The bitter irony of conflict between Jews and Muslims in Israel-Palestine challenges our theological and spiritual understanding. The involvement of Christians in many of the most critically contentious situations (often for the worse) also taxes our comprehension. Is the violence in the Middle East religiously-based? Or do its roots lie elsewhere – in struggles over land, power, and wealth? If, as seems likely, the latter is the case, how are religious beliefs and practices exploited to heighten emotions and intensify crises?


The real question, of course, is how religious insight and inspiration can inform interreligious dialogue in such a difficult and dangerous context. Levi Weiman-Kelman can speak to that dimension of the problem like few others in the region.

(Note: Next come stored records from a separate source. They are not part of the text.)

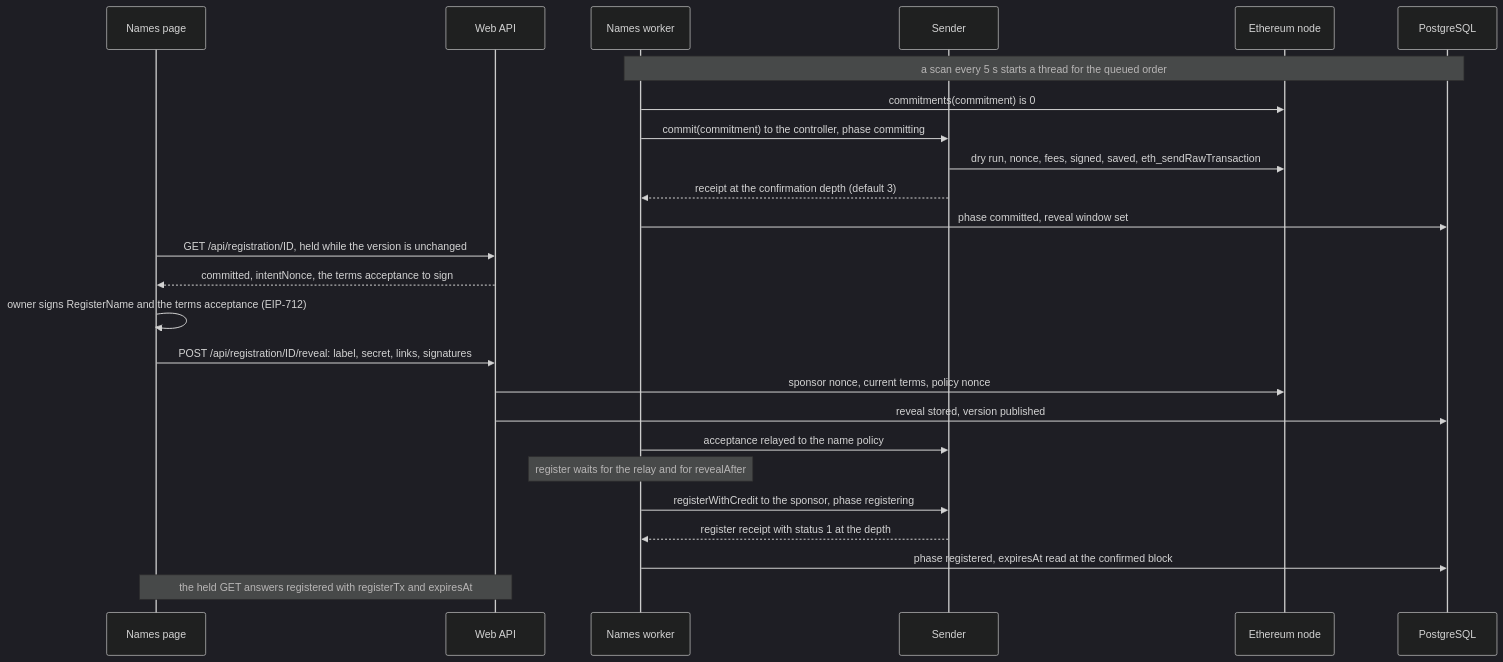
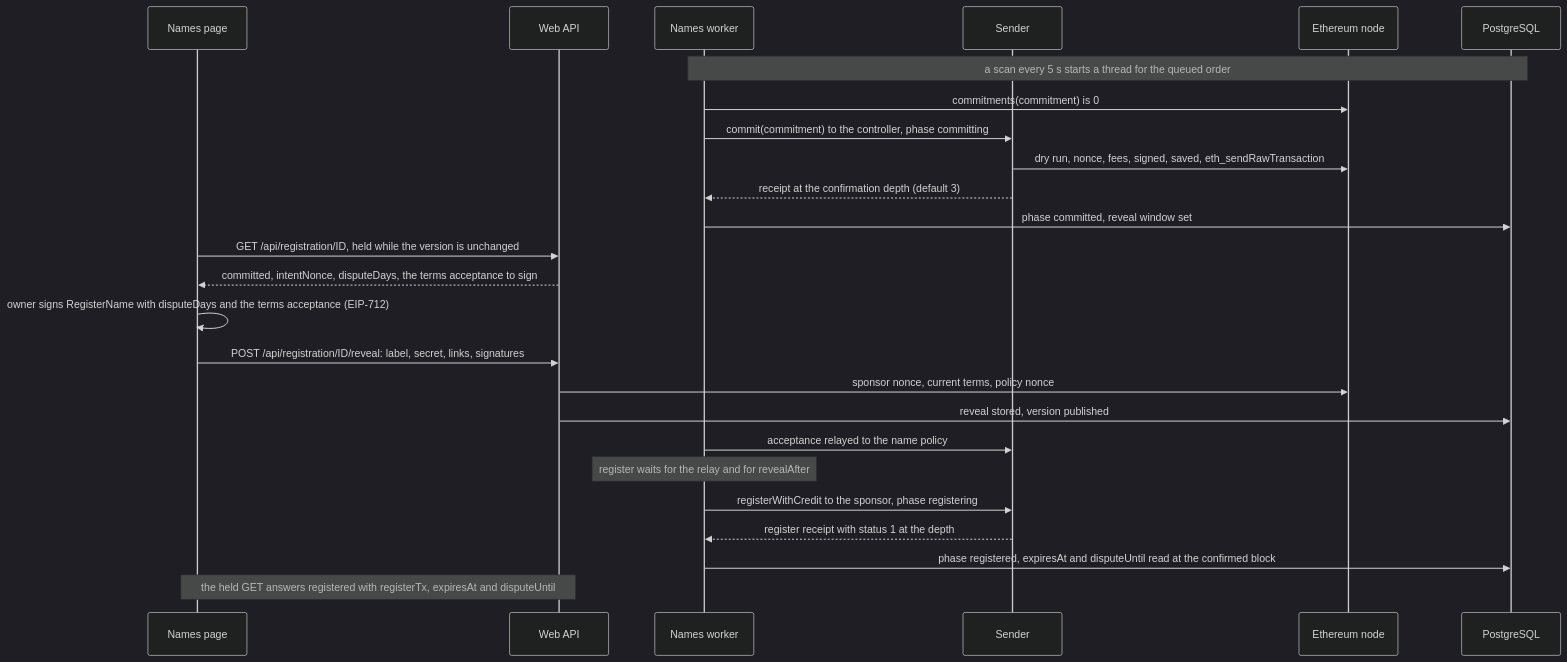
One commit to simplex-chat/simplex-chat changed the third of 14 diagrams in apps/simplex-store-service/docs/names.md. Above: the diagram before and after it, drawn with Mermaid (dark theme). The commit also changed 1 other file, not shown here.

Commit message:
store: document the dispute days of name orders

````diff
--- a/apps/simplex-store-service/docs/names.md
+++ b/apps/simplex-store-service/docs/names.md
@@ -204,27 +204,27 @@
 ```mermaid
 sequenceDiagram
   participant P as Names page
   participant W as Web API
   participant K as Names worker
   participant S as Sender
   participant E as Ethereum node
   participant D as PostgreSQL
   Note over K,D: a scan every 5 s starts a thread for the queued order
   K->>E: commitments(commitment) is 0
   K->>S: commit(commitment) to the controller, phase committing
   S->>E: dry run, nonce, fees, signed, saved, eth_sendRawTransaction
   S-->>K: receipt at the confirmation depth (default 3)
   K->>D: phase committed, reveal window set
   P->>W: GET /api/registration/ID, held while the version is unchanged
-  W-->>P: committed, intentNonce, the terms acceptance to sign
-  P->>P: owner signs RegisterName and the terms acceptance (EIP-712)
+  W-->>P: committed, intentNonce, disputeDays, the terms acceptance to sign
+  P->>P: owner signs RegisterName with disputeDays and the terms acceptance (EIP-712)
   P->>W: POST /api/registration/ID/reveal: label, secret, links, signatures
   W->>E: sponsor nonce, current terms, policy nonce
   W->>D: reveal stored, version published
   K->>S: acceptance relayed to the name policy
   Note over K: register waits for the relay and for revealAfter
   K->>S: registerWithCredit to the sponsor, phase registering
   S-->>K: register receipt with status 1 at the depth
-  K->>D: phase registered, expiresAt read at the confirmed block
-  Note over P,W: the held GET answers registered with registerTx and expiresAt
+  K->>D: phase registered, expiresAt and disputeUntil read at the confirmed block
+  Note over P,W: the held GET answers registered with registerTx, expiresAt and disputeUntil
 ```
````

Excerpt from Thriving in the Crosscurrent: Clarity and Hope at a Time of Cultural Sea Change (Jim Kenney, Quest Books 2010), p. 201.
The shift from dialectic to dialogic in interreligious relations may prove to be one of the most significant drivers of the larger cultural sea change. When Mohammad Khatami, former president of Iran, called for a “global dialogue of civilizations” he was offering a compelling alternative to historian Samuel Huntington’s widely discussed impending “clash of civilizations.” Huntington saw religion as the principle defining aspect of a culture or civilization. Therefore, Khatami’s challenge was particularly meaningful. If religions can master the challenge of authentic dialogue, then not only they, but global culture itself will take the path of dialogue.

Further Reading:
Congregation Kol HaNeshama at the center of Reform Judaism in Israel (Note the critical blog comments following the article. Levi must be doing something right!)

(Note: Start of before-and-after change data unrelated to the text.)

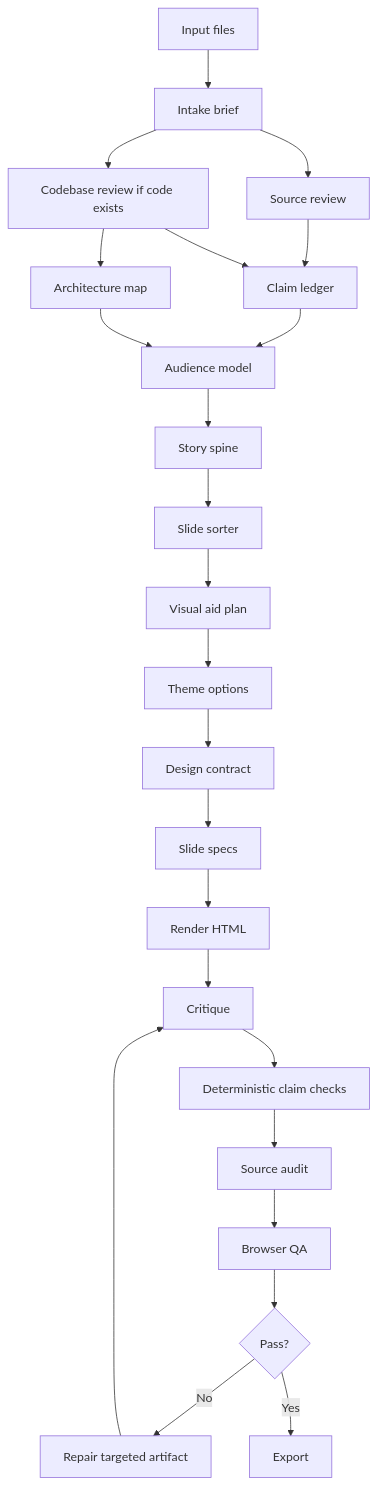
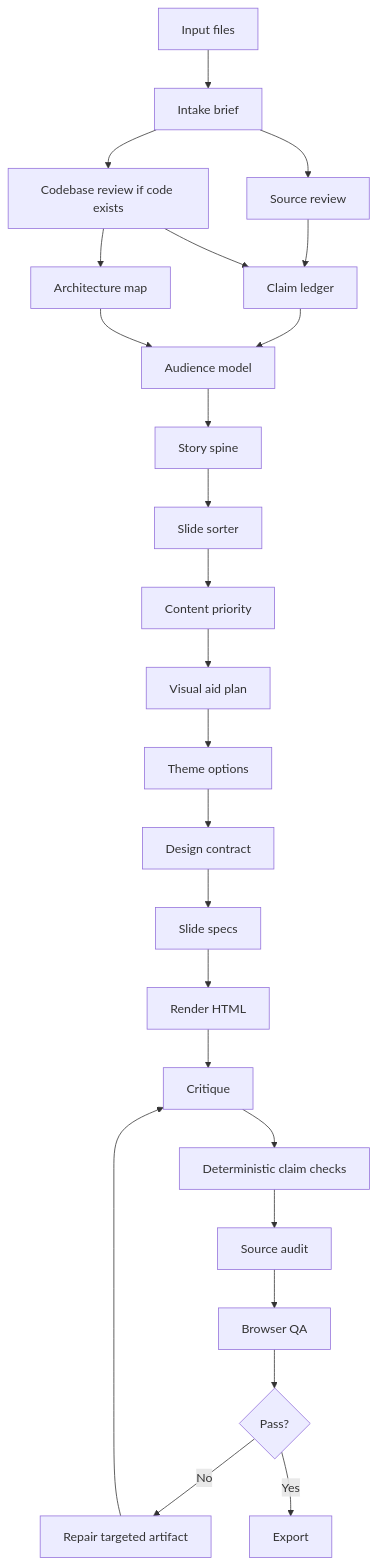
The diagram in docs/workflow.md (haomingkoo/slide-generator), drawn with Mermaid before and after one commit. The commit also changed other lines of this file and 51 other files, not shown here.

````diff
--- a/docs/workflow.md
+++ b/docs/workflow.md
@@ -7,26 +7,27 @@
 ```mermaid
 flowchart TD
   A[Input files] --> B[Intake brief]
   B --> C[Source review]
   B --> D[Codebase review if code exists]
   C --> E[Claim ledger]
   D --> E
   D --> F[Architecture map]
   E --> G[Audience model]
   F --> G
   G --> H[Story spine]
   H --> I[Slide sorter]
-  I --> J[Visual aid plan]
+  I --> V[Content priority]
+  V --> J[Visual aid plan]
   J --> K[Theme options]
   K --> U[Design contract]
   U --> L[Slide specs]
   L --> M[Render HTML]
   M --> N[Critique]
   N --> O[Deterministic claim checks]
   O --> P[Source audit]
   P --> T[Browser QA]
   T --> Q{Pass?}
   Q -->|No| R[Repair targeted artifact]
   R --> N
   Q -->|Yes| S[Export]
 ```
````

Levi Weiman-Kelman: “A Jew’s Prayer for the Children of Gaza” (2009)”